Fresh Faces Sweep Primary Votes
Democratic voters reject tradition, choosing outsiders in their quest to regain power. WaPo: "Fresh faces with compelling life stories prevailed in Democratic primaries across several southern states Tuesday, beating candidates with deeper political pedigrees and more governing experience in several key races. The results marked an ongoing embrace by Democratic voters of non-politicians, women, veterans and nonwhite candidates to lead the party’s effort to take back control of the House and governors’ mansions this fall. Voters in Kentucky nominated Amy McGrath, the first Marine woman to fly an F-18 fighter jet, for a key House seat in Lexington over the candidate favored by party leaders... In Texas, Democrats nominated two lesbian candidates with military or law enforcement backgrounds, one Latina and the other Filipina, for key races. And Georgia voters gave former State House Minority Leader Stacey Abrams a shot to become the first black, female governor in the country."
Gay Latina Sheriff Wins TX Governor's Primary
Lupe Valdez makes history in Texas. NYDN: "A Hispanic former sheriff from Dallas won a Democratic primary runoff for governor Tuesday night to become the first openly gay and Latina gubernatorial nominee in Texas history. Lupe Valdez advanced despite losing the support of some Hispanic activists over her record on immigration and will be a heavy underdog against Republican Gov. Greg Abbott in a state that hasn't elected a Democrat for governor in nearly 30 years."
Teacher Beats House Majority Leader in KY Primary
A Teacher beat the house majority leader in KY's GOP primary. Time: "A high school math teacher ousted the majority leader of the Kentucky House of Representatives on Tuesday, with a narrow win in the GOP primary race. Travis Brenda credited a groundswell of teacher support for the win and said it sends a message that teachers and public workers won’t be silent. His race follows a wave of education protests at the Kentucky Capitol and elsewhere around the country, with teachers and others calling for increased pay and other benefits. Votes turned on Rep. Jonathan Shell — who two years ago was credited with helping orchestrate the first GOP takeover of the state House in nearly 100 years — over his role in writing a new state law changed the state’s pension system.'He lied to us,' school bus driver Carol Plummer said. 'I hope it sends a message.'"

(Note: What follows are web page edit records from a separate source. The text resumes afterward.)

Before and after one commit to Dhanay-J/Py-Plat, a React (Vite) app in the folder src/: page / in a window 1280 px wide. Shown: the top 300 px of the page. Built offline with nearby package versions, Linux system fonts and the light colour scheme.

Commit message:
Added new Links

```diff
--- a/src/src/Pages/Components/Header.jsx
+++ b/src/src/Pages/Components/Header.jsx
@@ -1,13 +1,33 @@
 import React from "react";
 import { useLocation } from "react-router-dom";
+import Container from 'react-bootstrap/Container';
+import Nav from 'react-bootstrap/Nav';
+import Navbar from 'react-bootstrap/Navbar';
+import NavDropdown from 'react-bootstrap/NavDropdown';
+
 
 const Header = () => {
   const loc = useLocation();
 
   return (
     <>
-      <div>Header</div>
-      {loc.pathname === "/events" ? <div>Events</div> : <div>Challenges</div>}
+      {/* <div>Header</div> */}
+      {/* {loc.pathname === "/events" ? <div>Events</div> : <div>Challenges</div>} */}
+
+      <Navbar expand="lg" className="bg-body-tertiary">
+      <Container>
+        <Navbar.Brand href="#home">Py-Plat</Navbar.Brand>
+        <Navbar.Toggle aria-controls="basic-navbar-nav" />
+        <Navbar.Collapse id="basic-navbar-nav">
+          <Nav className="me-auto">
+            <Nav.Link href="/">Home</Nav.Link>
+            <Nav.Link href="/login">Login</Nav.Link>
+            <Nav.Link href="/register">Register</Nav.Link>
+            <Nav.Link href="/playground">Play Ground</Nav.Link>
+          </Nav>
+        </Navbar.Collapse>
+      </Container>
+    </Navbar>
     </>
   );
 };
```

Progressives Win But Turnout Lags
Primary takeaways: progressive gain, but turnout shaky. NPR: "It was a big night Tuesday for Democratic women again, from Georgia to Kentucky to Texas. It was also a big night for change on the Democratic side... In Georgia, a state that has quickly become very demographically diverse, Democrats decided to lean in and pick a candidate who unabashedly believes the Democratic Party has made a mistake in Georgia of continuously trying to win over Republicans, when she believes they need to turn out more minority voters. Democrats haven't won the governorship in Georgia in 20 years. Back then, the state was two-thirds white. Today, it's just over half, and the Democratic primary electorate is overwhelmingly nonwhite... But whether one can win statewide in Georgia is about to be tested. Not only have Democrats not won the state in 20 years, but more Republicans turned out Tuesday night for their primary than Democrats did."
Congress Votes To Roll Back Dodd-Frank
Congress just approved a bill to dismantle parts of the Dodd-Frank banking rule. NBC: "The House voted late on Tuesday to pass a bill that will change significant aspects of Dodd-Frank, the banking reform bill introduced after loose lending and risky maneuvers by financial institutions led to the country's worst recession since the Great Depression. Since it passed in 2010, the Dodd-Frank Wall Street Reform and Consumer Protection Act has been the target of animosity by many conservatives and the banking industry. Given President Donald Trump's animosity toward Dodd-Frank, it seems likely the bill will become law, having already passed in the Senate in March. Those in favor say changes will enable smaller banks to lend and compete more easily. Others call the move a giveaway. 'These banks are back to making record profits, but Washington insists on doing them more favors, even if it means raising the risk of another bailout,' Sen. Elizabeth Warren, D-Mass., told NBC News."
EPA Bars AP, CNN Reporters From Contaminants 'Summit'
EPA summit on chemicals undercut by ejection of reporters. Times Union: "The Environmental Protection Agency organized its first-ever summit to address concern over chemical contamination of water, but the good intentions were undercut when agency officials blocked reporters from three news organizations at the door. Guards grabbed an Associated Press reporter by the shoulders and shoved her out of the EPA building after she asked to speak with a public affairs spokesperson at the summit, according to the Associated Press. Two other news organizations, CNN and an environmental website, E&E, were not admitted."